• Coelenterazine and coelenterazine derivatives complex with aequorin to offer luminescent Ca2+ readout in cells
  • Luminescent readout eliminates common cellular fluorescence interference issues
  • Highly sensitive, allowing measurement of Ca2+ concentrations from 0.1 µM to 100 µM levels
  • Invitrogen offers a portfolio of 6 Coelenterazine proteins including 5 derivatives offering differing Ca2+  affinities and spectral emissions
  • Native Coelenterazine as well as all 5 analogs are available together in a Sampler Panel for comparison and evaluation

Coelenterazine & coelenterazine derivatives complex with aequorin to offer Ca2+ readout in cells

Aequorin is a calcium-sensitive bioluminescent protein from the jellyfish Aequorea victoria that has been used extensively as a microinjectable calcium indicator in cells.  The aequorin complex comprises a 22,000-dalton apoaequorin protein, molecular oxygen and the luminophore coelenterazine (Figure 1). When three Ca2+ ions bind to this complex, coelenterazine is oxidized to coelenteramide, with a concomitant release of carbon dioxide and blue light (Figures 2 and 3). The approximately third-power dependence of aequorin's bioluminescence on Ca2+ concentration gives it a broad detection range, allowing the measurement of Ca2+ concentrations from ~0.1 µM to >100 µM.
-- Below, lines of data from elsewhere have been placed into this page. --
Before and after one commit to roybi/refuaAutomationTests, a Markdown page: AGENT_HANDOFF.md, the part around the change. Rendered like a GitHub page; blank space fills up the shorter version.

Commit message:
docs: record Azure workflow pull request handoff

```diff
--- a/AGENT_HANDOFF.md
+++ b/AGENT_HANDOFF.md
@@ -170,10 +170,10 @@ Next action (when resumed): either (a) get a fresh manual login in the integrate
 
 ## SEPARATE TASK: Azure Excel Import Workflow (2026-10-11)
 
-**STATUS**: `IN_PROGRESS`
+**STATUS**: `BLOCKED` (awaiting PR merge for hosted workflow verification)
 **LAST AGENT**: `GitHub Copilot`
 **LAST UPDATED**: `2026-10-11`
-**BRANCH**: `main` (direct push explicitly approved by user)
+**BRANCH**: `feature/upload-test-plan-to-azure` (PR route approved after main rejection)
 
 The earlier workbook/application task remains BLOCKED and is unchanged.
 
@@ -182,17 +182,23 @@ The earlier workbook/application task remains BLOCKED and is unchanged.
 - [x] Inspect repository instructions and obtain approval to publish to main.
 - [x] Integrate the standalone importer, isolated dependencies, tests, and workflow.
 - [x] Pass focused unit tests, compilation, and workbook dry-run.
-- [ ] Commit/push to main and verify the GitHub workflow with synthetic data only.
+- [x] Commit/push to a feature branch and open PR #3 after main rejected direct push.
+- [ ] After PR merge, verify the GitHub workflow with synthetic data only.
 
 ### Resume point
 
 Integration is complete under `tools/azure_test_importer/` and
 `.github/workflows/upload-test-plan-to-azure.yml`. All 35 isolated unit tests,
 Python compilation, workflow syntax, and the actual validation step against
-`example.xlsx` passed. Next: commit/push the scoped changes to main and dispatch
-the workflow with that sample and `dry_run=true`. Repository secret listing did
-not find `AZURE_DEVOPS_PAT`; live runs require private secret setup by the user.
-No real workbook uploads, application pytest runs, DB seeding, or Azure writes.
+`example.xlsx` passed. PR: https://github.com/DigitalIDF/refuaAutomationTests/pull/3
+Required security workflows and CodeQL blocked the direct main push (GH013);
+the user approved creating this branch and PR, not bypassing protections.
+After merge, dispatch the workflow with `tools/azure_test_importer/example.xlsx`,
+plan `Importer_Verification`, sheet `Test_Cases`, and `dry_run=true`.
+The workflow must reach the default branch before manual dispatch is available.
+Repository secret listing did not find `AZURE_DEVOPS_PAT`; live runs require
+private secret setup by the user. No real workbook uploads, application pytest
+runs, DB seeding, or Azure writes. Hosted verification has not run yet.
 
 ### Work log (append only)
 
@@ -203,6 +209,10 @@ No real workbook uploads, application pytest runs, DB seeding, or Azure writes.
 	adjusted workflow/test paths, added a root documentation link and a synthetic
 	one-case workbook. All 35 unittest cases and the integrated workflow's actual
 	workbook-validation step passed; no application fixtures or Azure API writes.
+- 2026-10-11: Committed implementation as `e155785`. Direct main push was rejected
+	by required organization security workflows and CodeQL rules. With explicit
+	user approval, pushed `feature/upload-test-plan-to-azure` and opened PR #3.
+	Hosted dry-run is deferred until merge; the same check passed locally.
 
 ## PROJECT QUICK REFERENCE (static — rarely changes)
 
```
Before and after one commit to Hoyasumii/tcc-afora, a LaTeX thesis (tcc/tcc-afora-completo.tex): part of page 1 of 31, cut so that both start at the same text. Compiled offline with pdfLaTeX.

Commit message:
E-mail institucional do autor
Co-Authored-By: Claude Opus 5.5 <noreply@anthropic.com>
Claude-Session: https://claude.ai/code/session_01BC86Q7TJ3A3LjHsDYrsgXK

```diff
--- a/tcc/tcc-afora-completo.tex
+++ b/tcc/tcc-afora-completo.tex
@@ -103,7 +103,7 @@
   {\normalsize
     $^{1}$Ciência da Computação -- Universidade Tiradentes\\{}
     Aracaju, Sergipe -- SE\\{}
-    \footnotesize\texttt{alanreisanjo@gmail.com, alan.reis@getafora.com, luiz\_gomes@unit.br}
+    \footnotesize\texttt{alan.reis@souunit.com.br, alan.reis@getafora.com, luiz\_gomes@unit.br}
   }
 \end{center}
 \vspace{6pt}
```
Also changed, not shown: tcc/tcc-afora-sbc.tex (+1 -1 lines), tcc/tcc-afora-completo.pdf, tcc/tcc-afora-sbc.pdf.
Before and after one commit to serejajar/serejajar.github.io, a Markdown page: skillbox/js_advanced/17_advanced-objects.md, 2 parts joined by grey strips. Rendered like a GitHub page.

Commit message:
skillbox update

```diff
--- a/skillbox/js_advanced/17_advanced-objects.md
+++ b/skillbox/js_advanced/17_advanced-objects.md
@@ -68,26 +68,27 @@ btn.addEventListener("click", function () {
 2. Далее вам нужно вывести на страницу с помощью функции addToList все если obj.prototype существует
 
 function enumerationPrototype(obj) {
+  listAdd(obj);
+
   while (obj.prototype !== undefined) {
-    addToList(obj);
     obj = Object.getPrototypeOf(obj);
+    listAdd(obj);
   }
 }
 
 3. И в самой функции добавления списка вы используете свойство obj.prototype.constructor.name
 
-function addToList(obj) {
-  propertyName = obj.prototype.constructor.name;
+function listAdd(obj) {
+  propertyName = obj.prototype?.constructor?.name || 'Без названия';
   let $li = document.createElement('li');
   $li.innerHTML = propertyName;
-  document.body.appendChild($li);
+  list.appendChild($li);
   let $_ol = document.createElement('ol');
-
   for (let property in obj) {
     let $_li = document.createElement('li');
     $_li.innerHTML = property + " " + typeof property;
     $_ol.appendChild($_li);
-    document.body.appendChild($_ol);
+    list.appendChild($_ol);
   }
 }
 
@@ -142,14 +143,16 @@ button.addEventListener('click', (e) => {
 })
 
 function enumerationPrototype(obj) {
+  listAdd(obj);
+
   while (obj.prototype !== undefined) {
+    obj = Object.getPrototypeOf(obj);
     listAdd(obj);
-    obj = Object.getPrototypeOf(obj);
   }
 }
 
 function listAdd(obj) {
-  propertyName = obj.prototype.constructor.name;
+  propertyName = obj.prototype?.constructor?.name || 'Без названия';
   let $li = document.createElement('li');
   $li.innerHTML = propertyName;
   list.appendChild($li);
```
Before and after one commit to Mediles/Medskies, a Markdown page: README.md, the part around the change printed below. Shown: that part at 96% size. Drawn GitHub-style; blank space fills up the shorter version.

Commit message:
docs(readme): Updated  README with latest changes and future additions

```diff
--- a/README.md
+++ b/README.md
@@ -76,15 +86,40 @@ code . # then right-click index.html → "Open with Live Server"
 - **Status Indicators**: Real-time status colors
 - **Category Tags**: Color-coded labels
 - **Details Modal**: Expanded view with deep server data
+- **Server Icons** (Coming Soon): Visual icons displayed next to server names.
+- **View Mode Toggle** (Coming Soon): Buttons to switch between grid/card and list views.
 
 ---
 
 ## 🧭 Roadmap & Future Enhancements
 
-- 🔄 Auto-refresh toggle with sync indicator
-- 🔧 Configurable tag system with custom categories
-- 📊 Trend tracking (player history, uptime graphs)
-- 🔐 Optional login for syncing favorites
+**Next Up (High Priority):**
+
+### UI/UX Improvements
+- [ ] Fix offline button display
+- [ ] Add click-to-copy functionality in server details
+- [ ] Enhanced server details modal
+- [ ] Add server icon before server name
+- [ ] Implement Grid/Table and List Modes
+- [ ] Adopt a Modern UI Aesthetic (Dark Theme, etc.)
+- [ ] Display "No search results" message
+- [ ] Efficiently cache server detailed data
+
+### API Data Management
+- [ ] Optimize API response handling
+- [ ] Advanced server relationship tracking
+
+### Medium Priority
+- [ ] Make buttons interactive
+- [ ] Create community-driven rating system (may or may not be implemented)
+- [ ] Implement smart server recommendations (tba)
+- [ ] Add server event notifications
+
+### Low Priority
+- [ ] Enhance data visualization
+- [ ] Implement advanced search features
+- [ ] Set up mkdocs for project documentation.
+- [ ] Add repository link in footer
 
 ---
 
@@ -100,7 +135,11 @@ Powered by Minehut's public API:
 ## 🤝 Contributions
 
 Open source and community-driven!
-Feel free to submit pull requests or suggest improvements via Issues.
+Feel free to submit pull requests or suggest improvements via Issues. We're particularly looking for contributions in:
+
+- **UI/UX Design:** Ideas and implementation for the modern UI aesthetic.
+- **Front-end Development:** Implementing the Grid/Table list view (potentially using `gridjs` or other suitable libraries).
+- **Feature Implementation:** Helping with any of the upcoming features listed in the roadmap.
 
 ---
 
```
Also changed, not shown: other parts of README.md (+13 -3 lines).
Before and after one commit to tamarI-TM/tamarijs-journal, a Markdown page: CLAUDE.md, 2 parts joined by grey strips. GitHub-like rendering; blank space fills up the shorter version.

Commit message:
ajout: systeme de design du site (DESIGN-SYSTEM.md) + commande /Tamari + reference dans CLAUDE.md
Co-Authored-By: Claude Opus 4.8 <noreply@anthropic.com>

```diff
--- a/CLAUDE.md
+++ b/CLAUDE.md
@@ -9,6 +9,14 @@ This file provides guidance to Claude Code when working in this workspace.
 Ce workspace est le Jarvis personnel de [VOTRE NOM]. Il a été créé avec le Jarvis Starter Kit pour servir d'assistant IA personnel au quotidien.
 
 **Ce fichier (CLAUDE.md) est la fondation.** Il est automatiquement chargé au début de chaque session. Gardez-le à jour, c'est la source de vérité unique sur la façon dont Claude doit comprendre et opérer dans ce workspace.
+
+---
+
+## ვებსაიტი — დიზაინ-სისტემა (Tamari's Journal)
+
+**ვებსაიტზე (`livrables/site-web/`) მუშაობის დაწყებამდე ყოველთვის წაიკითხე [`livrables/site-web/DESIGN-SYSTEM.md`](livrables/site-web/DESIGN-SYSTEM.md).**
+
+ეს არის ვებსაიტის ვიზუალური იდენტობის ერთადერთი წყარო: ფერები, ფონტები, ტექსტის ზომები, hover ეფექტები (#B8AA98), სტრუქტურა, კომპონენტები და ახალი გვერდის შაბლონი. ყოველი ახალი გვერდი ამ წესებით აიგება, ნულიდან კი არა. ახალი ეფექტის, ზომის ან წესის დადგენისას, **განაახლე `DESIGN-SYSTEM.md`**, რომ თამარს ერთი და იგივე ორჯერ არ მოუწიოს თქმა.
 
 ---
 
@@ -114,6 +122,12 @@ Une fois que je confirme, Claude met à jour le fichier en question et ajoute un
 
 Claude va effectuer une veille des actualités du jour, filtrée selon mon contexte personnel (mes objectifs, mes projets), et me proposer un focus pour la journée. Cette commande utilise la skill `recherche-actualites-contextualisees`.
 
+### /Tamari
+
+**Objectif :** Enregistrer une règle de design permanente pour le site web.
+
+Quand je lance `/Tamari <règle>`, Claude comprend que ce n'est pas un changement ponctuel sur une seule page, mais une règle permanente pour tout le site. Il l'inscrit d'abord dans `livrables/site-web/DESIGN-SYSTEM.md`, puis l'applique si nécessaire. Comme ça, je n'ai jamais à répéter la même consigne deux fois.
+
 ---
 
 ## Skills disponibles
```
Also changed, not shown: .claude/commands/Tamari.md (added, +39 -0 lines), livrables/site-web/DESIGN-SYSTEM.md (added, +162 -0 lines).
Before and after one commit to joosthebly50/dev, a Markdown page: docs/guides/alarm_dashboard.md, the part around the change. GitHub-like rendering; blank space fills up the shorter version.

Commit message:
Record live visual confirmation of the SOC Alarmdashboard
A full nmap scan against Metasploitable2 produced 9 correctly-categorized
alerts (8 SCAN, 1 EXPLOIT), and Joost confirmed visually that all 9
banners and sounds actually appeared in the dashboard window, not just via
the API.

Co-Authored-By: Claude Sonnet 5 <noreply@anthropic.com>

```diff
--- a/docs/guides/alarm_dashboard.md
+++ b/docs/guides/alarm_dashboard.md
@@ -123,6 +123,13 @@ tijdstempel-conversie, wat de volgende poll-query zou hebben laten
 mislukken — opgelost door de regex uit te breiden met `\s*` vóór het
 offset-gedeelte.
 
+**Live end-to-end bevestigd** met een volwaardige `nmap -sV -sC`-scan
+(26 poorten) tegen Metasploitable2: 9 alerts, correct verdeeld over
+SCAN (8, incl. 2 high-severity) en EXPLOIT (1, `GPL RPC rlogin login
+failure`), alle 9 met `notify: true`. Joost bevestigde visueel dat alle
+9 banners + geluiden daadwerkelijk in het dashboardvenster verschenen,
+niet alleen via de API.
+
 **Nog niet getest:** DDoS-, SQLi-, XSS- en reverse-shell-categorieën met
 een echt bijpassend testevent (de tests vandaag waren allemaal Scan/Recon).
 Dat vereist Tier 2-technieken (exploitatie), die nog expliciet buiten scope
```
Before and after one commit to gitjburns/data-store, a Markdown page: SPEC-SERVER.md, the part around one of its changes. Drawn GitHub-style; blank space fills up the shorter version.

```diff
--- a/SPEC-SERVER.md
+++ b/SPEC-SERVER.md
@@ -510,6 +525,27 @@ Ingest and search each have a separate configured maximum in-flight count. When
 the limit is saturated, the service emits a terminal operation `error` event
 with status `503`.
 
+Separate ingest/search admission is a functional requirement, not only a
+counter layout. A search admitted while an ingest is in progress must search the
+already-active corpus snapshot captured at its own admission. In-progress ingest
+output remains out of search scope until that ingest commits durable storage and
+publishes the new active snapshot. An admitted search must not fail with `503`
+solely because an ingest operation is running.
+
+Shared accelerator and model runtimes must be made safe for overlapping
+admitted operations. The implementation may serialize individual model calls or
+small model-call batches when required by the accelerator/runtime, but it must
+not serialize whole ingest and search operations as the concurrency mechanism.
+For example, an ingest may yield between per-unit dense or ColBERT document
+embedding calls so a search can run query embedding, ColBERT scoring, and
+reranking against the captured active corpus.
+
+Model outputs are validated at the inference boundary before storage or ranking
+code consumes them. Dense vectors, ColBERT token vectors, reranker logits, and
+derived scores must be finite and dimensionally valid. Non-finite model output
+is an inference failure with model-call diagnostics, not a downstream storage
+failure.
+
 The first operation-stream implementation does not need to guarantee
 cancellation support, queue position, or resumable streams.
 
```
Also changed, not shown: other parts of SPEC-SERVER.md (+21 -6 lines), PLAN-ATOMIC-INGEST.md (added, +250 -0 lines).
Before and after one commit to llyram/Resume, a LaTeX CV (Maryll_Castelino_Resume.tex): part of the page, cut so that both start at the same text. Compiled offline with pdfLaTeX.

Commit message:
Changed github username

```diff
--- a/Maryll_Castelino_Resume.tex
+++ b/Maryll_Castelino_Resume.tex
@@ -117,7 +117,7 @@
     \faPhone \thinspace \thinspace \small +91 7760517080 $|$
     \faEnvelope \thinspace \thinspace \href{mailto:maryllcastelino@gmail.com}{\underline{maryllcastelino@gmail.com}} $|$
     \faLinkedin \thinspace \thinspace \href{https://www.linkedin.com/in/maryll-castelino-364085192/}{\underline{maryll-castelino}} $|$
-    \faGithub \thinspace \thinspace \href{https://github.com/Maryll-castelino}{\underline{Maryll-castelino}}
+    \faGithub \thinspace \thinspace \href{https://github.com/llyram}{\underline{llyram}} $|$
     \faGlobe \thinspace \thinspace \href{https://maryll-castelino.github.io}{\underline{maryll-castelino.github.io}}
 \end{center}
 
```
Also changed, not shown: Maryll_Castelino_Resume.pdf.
In addition to native coelenterazine (C-2944), we offer five derivatives of coelenterazine designated cp, f, h, hcp and n by Shimomura and colleagues that confer different Ca2+ affinities and spectral properties to the aequorin complex (Table 1).  Like native coelenterazine, these five derivatives can be used to reconstitute the aequorin complex both in vivo and in vitro.  Aequorin reconstituted with coelenterazine hcp shows very favorable characteristics, including a fast response to binding Ca2+ and the highest luminescence quantum yield of these five coelenterazine derivatives. Aequorins containing the cp, f or h form of coelenterazine are reported to exhibit relative intensities that are 10–20 times that of apoaequorin reconstituted with native coelenterazine.  Knight and co-workers reported that aequorin reconstituted with coelenterazine h is more sensitive to Ca2+ than is the native complex, thus providing a valuable tool for measuring small changes in Ca2+ concentrations.  Coelenterazine n is reportedly the most useful low-sensitivity coelenterazine, producing an apoaequorin/coelenterazine complex that exhibits 10,000-fold lower luminescent intensity than the apoaequorin/coelenterazine hcp complex.

Figure 1. Ribbon representation of the aequorin/coelenterazine complex showing the secondary structural elements in the protein. Coelenterazine and the side chain of Tyr 184 are shown as stick representations. Reproduced with permission from (ref) .


Figure 2: The Ca2+-induced luminescence emission spectrum of native aequorin incorporating the coelenterazine luminophore (C2944).


Figure 3: Ca2+-dependent generation of luminescence by the aequorin complex, which contains apoaequorin (APO) and coelenterazine (C2944).

Table 1.

Cat # Links MW Storage Soluble Abs EC Em Solvent Notes
C2944   423.47 FF,D,LL,AA MeOH 429 7500 see Notes pH 7 1, 2, 3
C6780   407.47 FF,D,LL,AA MeOH 437 9500 see Notes MeOH 1, 2
  1. Coelenterazine complexes with apoaequorin emit calcium-dependent bioluminescence. Bioluminescence emission maxima (relative intensity at 100 nM Ca2+) are as follows: C2944, 466 nm (1); and C6780, 466 nm (16).
  2. Do NOT dissolve in DMSO.
  3. Aqueous solutions of coelenterazine (>1 mM) can be prepared in pH 7 buffer containing 50 mM 2-hydroxypropyl-β-cyclodextrin.